Version difference data.
_____

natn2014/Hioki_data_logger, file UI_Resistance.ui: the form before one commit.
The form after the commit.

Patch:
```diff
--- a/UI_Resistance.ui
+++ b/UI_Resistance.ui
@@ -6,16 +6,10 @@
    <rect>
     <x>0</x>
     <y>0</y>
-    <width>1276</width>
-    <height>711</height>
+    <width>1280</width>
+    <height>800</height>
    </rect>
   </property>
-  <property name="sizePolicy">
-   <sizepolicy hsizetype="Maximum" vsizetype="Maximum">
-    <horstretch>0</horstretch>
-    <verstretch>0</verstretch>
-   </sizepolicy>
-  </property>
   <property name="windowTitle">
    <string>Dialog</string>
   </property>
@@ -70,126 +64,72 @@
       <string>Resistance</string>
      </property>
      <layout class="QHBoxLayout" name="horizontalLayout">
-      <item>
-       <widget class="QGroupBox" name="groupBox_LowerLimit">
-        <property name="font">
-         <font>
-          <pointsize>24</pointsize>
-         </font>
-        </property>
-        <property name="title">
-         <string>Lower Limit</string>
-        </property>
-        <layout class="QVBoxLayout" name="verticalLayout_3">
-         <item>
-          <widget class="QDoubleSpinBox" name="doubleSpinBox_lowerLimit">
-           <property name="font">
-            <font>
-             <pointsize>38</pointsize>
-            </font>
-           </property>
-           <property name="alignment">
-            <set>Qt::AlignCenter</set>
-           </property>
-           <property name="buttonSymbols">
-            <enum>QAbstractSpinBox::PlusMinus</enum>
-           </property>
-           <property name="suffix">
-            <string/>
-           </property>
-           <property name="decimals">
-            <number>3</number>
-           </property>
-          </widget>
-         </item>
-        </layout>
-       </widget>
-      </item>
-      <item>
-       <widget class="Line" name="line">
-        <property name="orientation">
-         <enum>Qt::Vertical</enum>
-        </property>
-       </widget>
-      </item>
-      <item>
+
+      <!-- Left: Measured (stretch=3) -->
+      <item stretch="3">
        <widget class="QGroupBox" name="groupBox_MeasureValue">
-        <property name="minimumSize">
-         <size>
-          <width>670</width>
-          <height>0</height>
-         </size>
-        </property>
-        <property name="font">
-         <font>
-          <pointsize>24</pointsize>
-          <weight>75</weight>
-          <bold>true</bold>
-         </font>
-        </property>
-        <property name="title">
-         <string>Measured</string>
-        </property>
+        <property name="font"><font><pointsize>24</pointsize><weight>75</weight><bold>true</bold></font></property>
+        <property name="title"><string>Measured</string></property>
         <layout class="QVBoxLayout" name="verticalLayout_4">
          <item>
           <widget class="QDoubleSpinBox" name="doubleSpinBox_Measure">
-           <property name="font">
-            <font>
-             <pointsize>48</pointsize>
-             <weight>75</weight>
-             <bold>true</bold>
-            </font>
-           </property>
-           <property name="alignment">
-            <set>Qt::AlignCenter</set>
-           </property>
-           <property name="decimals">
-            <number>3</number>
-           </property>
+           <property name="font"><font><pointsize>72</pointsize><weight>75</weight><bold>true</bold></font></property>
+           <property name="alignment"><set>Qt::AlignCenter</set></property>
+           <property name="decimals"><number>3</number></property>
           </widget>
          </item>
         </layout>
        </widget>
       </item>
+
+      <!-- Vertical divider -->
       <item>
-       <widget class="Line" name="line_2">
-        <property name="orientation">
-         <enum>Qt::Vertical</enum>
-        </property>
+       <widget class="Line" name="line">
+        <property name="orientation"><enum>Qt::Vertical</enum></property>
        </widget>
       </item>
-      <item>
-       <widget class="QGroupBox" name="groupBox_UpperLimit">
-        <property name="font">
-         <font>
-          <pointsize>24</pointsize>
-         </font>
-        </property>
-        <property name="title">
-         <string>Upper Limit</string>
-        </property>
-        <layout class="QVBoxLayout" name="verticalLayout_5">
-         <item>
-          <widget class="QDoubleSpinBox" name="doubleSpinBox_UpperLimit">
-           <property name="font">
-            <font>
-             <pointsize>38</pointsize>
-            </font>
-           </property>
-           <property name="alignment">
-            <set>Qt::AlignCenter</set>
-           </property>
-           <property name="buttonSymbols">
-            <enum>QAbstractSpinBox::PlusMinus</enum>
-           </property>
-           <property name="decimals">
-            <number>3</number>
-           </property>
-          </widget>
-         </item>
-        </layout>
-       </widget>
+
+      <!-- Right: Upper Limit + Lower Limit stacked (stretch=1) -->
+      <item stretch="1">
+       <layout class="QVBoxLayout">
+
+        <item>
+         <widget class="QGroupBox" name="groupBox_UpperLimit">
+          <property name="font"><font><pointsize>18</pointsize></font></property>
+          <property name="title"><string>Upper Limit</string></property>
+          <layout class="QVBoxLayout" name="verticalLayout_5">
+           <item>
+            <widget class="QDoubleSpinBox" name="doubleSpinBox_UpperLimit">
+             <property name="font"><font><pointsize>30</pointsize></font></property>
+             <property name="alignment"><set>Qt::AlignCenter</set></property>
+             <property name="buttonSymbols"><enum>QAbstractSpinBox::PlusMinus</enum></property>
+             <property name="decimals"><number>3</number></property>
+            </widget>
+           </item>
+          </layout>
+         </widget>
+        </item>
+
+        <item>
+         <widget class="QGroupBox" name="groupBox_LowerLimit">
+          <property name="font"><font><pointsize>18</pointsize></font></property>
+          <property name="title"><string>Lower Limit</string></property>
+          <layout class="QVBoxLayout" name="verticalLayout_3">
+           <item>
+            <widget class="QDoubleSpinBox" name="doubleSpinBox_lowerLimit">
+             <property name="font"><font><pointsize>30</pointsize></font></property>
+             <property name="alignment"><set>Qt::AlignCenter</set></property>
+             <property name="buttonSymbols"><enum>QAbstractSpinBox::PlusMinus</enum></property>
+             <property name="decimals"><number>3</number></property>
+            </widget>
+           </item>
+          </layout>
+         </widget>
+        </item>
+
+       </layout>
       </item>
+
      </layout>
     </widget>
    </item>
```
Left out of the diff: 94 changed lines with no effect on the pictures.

_____

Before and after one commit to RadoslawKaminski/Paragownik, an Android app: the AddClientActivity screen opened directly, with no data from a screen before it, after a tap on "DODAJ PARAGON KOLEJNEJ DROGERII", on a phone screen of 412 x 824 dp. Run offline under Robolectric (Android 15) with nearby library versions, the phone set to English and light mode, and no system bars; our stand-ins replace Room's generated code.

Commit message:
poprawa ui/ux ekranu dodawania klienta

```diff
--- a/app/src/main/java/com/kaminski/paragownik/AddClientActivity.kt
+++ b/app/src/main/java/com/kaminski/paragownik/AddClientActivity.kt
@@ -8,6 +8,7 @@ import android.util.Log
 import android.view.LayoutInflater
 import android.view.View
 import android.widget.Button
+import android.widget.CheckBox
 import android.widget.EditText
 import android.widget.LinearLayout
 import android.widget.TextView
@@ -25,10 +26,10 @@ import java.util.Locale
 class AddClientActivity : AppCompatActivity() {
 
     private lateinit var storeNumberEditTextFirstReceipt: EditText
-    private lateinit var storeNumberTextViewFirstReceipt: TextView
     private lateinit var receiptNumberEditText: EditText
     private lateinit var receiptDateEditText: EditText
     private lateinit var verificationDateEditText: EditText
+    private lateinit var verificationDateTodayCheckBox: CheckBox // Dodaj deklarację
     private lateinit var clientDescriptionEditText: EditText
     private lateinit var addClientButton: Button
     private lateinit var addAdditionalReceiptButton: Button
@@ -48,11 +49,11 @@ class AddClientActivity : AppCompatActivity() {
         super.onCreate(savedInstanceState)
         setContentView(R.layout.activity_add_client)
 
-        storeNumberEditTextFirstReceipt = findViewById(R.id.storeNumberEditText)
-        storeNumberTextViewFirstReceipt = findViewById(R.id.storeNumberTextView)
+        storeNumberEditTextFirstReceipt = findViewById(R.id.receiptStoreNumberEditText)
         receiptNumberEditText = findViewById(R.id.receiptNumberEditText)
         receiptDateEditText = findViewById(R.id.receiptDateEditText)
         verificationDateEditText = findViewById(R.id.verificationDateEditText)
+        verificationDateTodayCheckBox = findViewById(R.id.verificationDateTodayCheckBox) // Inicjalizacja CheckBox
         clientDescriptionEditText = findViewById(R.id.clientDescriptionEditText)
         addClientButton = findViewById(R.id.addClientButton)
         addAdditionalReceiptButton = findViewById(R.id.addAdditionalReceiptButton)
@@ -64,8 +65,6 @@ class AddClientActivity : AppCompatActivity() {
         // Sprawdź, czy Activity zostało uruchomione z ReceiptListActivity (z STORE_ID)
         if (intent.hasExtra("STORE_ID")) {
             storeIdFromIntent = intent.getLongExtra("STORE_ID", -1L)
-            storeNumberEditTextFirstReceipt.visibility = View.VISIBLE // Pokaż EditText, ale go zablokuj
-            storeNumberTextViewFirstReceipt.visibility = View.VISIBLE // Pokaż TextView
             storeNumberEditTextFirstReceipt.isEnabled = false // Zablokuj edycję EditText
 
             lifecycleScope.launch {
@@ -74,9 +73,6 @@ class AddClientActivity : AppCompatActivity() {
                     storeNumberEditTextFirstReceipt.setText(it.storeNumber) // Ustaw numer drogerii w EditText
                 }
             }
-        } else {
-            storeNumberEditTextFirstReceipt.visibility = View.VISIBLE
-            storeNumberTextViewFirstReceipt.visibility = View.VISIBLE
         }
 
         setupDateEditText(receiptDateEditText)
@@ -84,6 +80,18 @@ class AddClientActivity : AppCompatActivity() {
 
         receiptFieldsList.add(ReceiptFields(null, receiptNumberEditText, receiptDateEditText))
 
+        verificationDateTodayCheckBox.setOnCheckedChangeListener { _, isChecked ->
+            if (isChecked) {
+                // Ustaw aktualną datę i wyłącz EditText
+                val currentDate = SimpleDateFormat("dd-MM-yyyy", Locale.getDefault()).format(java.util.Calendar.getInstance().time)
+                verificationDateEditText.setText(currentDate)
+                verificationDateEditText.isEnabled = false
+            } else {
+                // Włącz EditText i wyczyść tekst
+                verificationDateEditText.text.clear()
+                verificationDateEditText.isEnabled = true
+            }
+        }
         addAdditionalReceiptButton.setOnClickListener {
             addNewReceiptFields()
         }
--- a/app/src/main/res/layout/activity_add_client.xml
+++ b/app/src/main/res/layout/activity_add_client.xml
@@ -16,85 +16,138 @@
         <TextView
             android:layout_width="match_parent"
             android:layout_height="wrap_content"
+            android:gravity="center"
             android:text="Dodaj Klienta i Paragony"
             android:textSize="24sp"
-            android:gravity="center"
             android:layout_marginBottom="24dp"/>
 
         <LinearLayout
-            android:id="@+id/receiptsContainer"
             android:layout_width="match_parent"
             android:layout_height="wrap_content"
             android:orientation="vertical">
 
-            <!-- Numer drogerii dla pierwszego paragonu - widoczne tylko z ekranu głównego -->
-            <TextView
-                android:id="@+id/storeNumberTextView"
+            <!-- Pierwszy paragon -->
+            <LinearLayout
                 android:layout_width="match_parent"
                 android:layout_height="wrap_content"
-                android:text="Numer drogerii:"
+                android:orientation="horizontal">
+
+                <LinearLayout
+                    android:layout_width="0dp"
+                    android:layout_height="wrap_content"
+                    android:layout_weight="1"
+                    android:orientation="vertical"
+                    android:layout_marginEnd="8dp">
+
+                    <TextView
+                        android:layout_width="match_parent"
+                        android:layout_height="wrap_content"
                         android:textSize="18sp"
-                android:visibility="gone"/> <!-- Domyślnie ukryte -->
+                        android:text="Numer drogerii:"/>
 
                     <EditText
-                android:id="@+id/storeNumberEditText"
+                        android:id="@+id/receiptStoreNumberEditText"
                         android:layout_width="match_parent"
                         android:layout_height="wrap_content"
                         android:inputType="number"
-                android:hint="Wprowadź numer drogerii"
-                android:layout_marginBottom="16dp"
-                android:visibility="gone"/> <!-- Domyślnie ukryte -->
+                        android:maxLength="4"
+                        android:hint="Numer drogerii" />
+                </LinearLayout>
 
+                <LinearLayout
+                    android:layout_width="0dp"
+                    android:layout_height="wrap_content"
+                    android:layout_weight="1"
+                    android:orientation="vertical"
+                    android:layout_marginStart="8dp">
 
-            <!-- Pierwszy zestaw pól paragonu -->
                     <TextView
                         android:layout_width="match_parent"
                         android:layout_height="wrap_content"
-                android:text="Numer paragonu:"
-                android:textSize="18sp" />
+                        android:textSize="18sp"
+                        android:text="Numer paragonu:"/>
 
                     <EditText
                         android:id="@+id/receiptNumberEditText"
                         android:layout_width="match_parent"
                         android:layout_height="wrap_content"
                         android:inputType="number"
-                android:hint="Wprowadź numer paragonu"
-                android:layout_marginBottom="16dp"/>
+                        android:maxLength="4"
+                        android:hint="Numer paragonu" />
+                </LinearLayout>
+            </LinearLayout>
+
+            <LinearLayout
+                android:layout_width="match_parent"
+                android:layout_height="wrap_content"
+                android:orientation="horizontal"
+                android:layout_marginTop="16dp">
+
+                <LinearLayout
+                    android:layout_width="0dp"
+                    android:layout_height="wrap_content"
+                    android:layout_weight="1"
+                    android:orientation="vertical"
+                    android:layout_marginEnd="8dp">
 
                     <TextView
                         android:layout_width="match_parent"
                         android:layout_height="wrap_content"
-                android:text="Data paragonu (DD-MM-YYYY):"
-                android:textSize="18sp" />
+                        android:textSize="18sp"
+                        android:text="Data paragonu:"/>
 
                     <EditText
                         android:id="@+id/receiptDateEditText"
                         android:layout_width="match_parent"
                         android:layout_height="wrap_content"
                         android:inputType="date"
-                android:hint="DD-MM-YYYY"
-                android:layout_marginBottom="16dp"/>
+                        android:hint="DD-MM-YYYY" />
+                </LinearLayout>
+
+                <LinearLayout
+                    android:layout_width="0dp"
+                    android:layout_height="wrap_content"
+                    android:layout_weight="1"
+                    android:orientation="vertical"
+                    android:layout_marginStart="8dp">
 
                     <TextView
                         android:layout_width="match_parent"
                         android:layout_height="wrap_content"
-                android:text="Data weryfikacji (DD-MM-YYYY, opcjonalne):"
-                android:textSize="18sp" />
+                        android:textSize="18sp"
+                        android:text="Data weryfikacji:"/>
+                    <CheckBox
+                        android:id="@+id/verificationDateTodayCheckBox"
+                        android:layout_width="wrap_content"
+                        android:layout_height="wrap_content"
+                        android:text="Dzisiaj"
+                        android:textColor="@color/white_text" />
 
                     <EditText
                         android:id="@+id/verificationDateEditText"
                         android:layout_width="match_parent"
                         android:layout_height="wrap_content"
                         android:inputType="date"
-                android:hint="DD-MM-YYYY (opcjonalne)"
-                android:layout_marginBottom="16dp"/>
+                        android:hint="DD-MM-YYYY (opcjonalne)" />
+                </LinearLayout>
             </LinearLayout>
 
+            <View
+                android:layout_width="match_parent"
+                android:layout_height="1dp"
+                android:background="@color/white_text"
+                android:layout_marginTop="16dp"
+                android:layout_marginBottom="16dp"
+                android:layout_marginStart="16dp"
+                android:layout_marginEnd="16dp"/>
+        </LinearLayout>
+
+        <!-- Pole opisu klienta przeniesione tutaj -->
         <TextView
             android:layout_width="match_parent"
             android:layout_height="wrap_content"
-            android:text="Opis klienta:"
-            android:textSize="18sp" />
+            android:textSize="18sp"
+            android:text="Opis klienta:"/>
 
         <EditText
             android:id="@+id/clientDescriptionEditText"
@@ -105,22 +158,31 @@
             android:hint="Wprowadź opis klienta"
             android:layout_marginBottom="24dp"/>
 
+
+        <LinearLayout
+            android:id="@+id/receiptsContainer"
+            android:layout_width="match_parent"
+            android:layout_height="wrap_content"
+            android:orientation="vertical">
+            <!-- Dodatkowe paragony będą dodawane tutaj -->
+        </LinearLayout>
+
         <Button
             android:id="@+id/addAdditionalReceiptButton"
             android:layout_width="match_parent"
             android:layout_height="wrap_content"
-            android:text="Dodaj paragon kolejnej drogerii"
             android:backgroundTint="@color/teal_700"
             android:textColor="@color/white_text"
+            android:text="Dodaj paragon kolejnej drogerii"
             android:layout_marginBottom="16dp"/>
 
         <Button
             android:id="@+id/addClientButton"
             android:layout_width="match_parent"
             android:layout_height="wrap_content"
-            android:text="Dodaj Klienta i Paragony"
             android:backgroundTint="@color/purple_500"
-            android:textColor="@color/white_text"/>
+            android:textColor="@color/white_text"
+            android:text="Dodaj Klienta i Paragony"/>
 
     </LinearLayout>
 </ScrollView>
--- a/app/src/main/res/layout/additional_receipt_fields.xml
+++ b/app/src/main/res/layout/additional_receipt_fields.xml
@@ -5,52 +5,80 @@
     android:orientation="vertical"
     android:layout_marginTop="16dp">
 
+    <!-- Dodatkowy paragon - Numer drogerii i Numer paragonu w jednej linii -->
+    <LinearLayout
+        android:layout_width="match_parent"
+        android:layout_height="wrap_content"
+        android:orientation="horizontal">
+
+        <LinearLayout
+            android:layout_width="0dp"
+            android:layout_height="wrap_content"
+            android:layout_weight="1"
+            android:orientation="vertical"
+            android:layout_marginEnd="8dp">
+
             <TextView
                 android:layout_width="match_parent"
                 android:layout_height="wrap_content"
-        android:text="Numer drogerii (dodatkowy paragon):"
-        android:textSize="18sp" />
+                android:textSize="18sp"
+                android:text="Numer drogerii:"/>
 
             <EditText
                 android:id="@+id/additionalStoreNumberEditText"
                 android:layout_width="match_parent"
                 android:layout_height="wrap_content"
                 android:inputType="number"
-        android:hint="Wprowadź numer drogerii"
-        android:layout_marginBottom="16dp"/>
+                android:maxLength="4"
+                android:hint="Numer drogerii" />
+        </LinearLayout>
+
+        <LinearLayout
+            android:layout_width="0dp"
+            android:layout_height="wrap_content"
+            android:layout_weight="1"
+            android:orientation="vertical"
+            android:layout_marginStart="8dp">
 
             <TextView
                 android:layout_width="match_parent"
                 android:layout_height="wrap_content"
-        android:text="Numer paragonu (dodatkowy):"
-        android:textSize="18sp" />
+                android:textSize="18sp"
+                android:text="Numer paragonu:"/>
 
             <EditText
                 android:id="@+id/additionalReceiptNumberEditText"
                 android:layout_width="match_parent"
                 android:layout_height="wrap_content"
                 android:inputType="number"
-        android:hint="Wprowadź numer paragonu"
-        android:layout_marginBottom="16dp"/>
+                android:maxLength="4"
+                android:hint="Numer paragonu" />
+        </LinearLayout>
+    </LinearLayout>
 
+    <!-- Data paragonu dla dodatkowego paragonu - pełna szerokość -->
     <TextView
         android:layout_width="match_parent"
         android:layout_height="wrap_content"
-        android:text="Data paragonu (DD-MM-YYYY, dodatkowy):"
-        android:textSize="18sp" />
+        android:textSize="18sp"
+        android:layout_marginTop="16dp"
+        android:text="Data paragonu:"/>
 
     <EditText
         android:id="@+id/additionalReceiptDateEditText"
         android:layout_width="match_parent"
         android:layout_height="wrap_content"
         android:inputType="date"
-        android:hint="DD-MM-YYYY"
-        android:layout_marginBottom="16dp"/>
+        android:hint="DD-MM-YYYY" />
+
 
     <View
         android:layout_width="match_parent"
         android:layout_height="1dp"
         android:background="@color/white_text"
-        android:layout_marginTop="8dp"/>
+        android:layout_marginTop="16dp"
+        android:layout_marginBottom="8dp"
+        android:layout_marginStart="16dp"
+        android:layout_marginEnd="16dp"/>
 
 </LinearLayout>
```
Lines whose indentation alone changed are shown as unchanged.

_____

Problem details. Your answer should be each line of the data that contains the word "color", copied as it stands.

Exercise answer.
+                        android:textColor="@color/white_text" />
+                android:background="@color/white_text"
             android:backgroundTint="@color/teal_700"
             android:textColor="@color/white_text"
             android:backgroundTint="@color/purple_500"
-            android:textColor="@color/white_text"/>
+            android:textColor="@color/white_text"
         android:background="@color/white_text"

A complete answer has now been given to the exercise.